*What this task involves*
Nothing in the data should be altered when it is repeated in full.

Change detection data:
'''

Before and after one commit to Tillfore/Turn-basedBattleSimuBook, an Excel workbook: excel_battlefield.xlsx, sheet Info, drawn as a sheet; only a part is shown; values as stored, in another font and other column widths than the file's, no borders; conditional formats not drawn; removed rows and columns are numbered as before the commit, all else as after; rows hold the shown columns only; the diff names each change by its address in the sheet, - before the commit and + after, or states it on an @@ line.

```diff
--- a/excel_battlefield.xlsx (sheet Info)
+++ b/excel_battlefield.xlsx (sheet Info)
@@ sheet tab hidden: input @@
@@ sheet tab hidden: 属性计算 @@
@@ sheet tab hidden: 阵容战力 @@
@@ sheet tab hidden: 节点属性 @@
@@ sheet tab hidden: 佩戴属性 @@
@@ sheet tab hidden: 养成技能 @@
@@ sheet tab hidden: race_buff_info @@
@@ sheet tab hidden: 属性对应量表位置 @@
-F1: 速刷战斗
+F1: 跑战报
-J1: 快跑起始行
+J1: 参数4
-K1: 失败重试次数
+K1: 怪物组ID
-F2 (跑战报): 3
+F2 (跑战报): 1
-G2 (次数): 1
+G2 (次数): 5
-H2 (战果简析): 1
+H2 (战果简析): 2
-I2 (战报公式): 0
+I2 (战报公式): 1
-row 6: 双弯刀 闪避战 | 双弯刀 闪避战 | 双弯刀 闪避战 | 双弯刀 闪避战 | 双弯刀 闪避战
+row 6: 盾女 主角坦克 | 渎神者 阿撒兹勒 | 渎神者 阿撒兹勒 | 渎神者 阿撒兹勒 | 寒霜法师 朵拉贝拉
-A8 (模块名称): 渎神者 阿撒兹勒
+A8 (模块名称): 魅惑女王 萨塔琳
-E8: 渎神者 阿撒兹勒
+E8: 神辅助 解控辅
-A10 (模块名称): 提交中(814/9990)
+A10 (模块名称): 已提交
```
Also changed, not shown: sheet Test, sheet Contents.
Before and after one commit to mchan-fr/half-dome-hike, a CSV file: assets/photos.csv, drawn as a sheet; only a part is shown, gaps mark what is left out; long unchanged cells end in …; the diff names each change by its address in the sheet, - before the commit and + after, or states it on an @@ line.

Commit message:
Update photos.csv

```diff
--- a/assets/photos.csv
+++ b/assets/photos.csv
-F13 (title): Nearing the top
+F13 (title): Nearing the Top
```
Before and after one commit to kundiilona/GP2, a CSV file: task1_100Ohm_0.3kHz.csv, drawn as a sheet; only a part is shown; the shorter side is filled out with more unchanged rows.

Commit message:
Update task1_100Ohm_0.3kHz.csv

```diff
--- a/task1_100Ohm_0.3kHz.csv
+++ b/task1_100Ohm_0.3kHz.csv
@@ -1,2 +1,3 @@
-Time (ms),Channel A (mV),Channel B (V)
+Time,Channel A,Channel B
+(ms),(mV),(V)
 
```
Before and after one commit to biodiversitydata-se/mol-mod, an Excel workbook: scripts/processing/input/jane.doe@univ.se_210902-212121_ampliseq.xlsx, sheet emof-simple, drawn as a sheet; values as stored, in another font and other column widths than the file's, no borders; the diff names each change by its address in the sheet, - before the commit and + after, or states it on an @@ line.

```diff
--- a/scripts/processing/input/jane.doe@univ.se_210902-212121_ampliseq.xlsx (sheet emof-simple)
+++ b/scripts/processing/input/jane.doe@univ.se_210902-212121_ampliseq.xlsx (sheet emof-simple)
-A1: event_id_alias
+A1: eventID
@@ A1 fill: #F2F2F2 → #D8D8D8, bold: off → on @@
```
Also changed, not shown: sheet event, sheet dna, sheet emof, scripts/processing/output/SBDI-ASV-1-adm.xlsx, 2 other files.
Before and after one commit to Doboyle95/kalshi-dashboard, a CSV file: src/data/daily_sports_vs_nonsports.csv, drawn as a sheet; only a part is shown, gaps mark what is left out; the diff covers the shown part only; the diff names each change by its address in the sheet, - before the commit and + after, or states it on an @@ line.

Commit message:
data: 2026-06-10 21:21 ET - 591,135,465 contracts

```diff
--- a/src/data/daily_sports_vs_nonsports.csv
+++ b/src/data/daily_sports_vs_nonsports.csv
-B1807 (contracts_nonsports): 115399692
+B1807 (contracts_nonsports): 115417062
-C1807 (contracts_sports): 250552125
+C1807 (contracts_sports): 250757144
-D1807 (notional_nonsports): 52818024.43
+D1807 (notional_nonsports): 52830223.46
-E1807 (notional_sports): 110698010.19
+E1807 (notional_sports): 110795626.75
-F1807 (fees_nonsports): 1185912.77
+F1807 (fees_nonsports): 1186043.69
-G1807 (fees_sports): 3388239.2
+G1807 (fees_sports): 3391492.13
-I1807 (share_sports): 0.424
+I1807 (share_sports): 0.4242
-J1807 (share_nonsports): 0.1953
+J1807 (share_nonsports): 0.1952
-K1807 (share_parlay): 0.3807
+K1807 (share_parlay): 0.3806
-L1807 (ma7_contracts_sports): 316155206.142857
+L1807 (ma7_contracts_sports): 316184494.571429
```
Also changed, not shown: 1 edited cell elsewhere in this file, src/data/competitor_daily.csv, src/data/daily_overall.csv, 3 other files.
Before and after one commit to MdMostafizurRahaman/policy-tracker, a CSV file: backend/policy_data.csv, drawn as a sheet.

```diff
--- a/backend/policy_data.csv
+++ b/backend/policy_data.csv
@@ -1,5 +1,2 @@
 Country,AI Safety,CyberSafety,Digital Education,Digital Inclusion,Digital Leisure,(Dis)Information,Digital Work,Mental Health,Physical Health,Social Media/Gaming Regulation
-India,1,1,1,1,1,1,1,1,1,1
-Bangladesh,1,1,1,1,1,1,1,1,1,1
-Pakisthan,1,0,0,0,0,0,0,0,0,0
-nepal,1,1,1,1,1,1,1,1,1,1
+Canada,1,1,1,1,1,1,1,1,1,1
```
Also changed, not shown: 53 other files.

'''

*Task output*
Before and after one commit to Tillfore/Turn-basedBattleSimuBook, an Excel workbook: excel_battlefield.xlsx, sheet Info, drawn as a sheet; only a part is shown; values as stored, in another font and other column widths than the file's, no borders; conditional formats not drawn; removed rows and columns are numbered as before the commit, all else as after; rows hold the shown columns only; the diff names each change by its address in the sheet, - before the commit and + after, or states it on an @@ line.

```diff
--- a/excel_battlefield.xlsx (sheet Info)
+++ b/excel_battlefield.xlsx (sheet Info)
@@ sheet tab hidden: input @@
@@ sheet tab hidden: 属性计算 @@
@@ sheet tab hidden: 阵容战力 @@
@@ sheet tab hidden: 节点属性 @@
@@ sheet tab hidden: 佩戴属性 @@
@@ sheet tab hidden: 养成技能 @@
@@ sheet tab hidden: race_buff_info @@
@@ sheet tab hidden: 属性对应量表位置 @@
-F1: 速刷战斗
+F1: 跑战报
-J1: 快跑起始行
+J1: 参数4
-K1: 失败重试次数
+K1: 怪物组ID
-F2 (跑战报): 3
+F2 (跑战报): 1
-G2 (次数): 1
+G2 (次数): 5
-H2 (战果简析): 1
+H2 (战果简析): 2
-I2 (战报公式): 0
+I2 (战报公式): 1
-row 6: 双弯刀 闪避战 | 双弯刀 闪避战 | 双弯刀 闪避战 | 双弯刀 闪避战 | 双弯刀 闪避战
+row 6: 盾女 主角坦克 | 渎神者 阿撒兹勒 | 渎神者 阿撒兹勒 | 渎神者 阿撒兹勒 | 寒霜法师 朵拉贝拉
-A8 (模块名称): 渎神者 阿撒兹勒
+A8 (模块名称): 魅惑女王 萨塔琳
-E8: 渎神者 阿撒兹勒
+E8: 神辅助 解控辅
-A10 (模块名称): 提交中(814/9990)
+A10 (模块名称): 已提交
```
Also changed, not shown: sheet Test, sheet Contents.
Before and after one commit to mchan-fr/half-dome-hike, a CSV file: assets/photos.csv, drawn as a sheet; only a part is shown, gaps mark what is left out; long unchanged cells end in …; the diff names each change by its address in the sheet, - before the commit and + after, or states it on an @@ line.

Commit message:
Update photos.csv

```diff
--- a/assets/photos.csv
+++ b/assets/photos.csv
-F13 (title): Nearing the top
+F13 (title): Nearing the Top
```
Before and after one commit to kundiilona/GP2, a CSV file: task1_100Ohm_0.3kHz.csv, drawn as a sheet; only a part is shown; the shorter side is filled out with more unchanged rows.

Commit message:
Update task1_100Ohm_0.3kHz.csv

```diff
--- a/task1_100Ohm_0.3kHz.csv
+++ b/task1_100Ohm_0.3kHz.csv
@@ -1,2 +1,3 @@
-Time (ms),Channel A (mV),Channel B (V)
+Time,Channel A,Channel B
+(ms),(mV),(V)
 
```
Before and after one commit to biodiversitydata-se/mol-mod, an Excel workbook: scripts/processing/input/jane.doe@univ.se_210902-212121_ampliseq.xlsx, sheet emof-simple, drawn as a sheet; values as stored, in another font and other column widths than the file's, no borders; the diff names each change by its address in the sheet, - before the commit and + after, or states it on an @@ line.

```diff
--- a/scripts/processing/input/jane.doe@univ.se_210902-212121_ampliseq.xlsx (sheet emof-simple)
+++ b/scripts/processing/input/jane.doe@univ.se_210902-212121_ampliseq.xlsx (sheet emof-simple)
-A1: event_id_alias
+A1: eventID
@@ A1 fill: #F2F2F2 → #D8D8D8, bold: off → on @@
```
Also changed, not shown: sheet event, sheet dna, sheet emof, scripts/processing/output/SBDI-ASV-1-adm.xlsx, 2 other files.
Before and after one commit to Doboyle95/kalshi-dashboard, a CSV file: src/data/daily_sports_vs_nonsports.csv, drawn as a sheet; only a part is shown, gaps mark what is left out; the diff covers the shown part only; the diff names each change by its address in the sheet, - before the commit and + after, or states it on an @@ line.

Commit message:
data: 2026-06-10 21:21 ET - 591,135,465 contracts

```diff
--- a/src/data/daily_sports_vs_nonsports.csv
+++ b/src/data/daily_sports_vs_nonsports.csv
-B1807 (contracts_nonsports): 115399692
+B1807 (contracts_nonsports): 115417062
-C1807 (contracts_sports): 250552125
+C1807 (contracts_sports): 250757144
-D1807 (notional_nonsports): 52818024.43
+D1807 (notional_nonsports): 52830223.46
-E1807 (notional_sports): 110698010.19
+E1807 (notional_sports): 110795626.75
-F1807 (fees_nonsports): 1185912.77
+F1807 (fees_nonsports): 1186043.69
-G1807 (fees_sports): 3388239.2
+G1807 (fees_sports): 3391492.13
-I1807 (share_sports): 0.424
+I1807 (share_sports): 0.4242
-J1807 (share_nonsports): 0.1953
+J1807 (share_nonsports): 0.1952
-K1807 (share_parlay): 0.3807
+K1807 (share_parlay): 0.3806
-L1807 (ma7_contracts_sports): 316155206.142857
+L1807 (ma7_contracts_sports): 316184494.571429
```
Also changed, not shown: 1 edited cell elsewhere in this file, src/data/competitor_daily.csv, src/data/daily_overall.csv, 3 other files.
Before and after one commit to MdMostafizurRahaman/policy-tracker, a CSV file: backend/policy_data.csv, drawn as a sheet.

```diff
--- a/backend/policy_data.csv
+++ b/backend/policy_data.csv
@@ -1,5 +1,2 @@
 Country,AI Safety,CyberSafety,Digital Education,Digital Inclusion,Digital Leisure,(Dis)Information,Digital Work,Mental Health,Physical Health,Social Media/Gaming Regulation
-India,1,1,1,1,1,1,1,1,1,1
-Bangladesh,1,1,1,1,1,1,1,1,1,1
-Pakisthan,1,0,0,0,0,0,0,0,0,0
-nepal,1,1,1,1,1,1,1,1,1,1
+Canada,1,1,1,1,1,1,1,1,1,1
```
Also changed, not shown: 53 other files.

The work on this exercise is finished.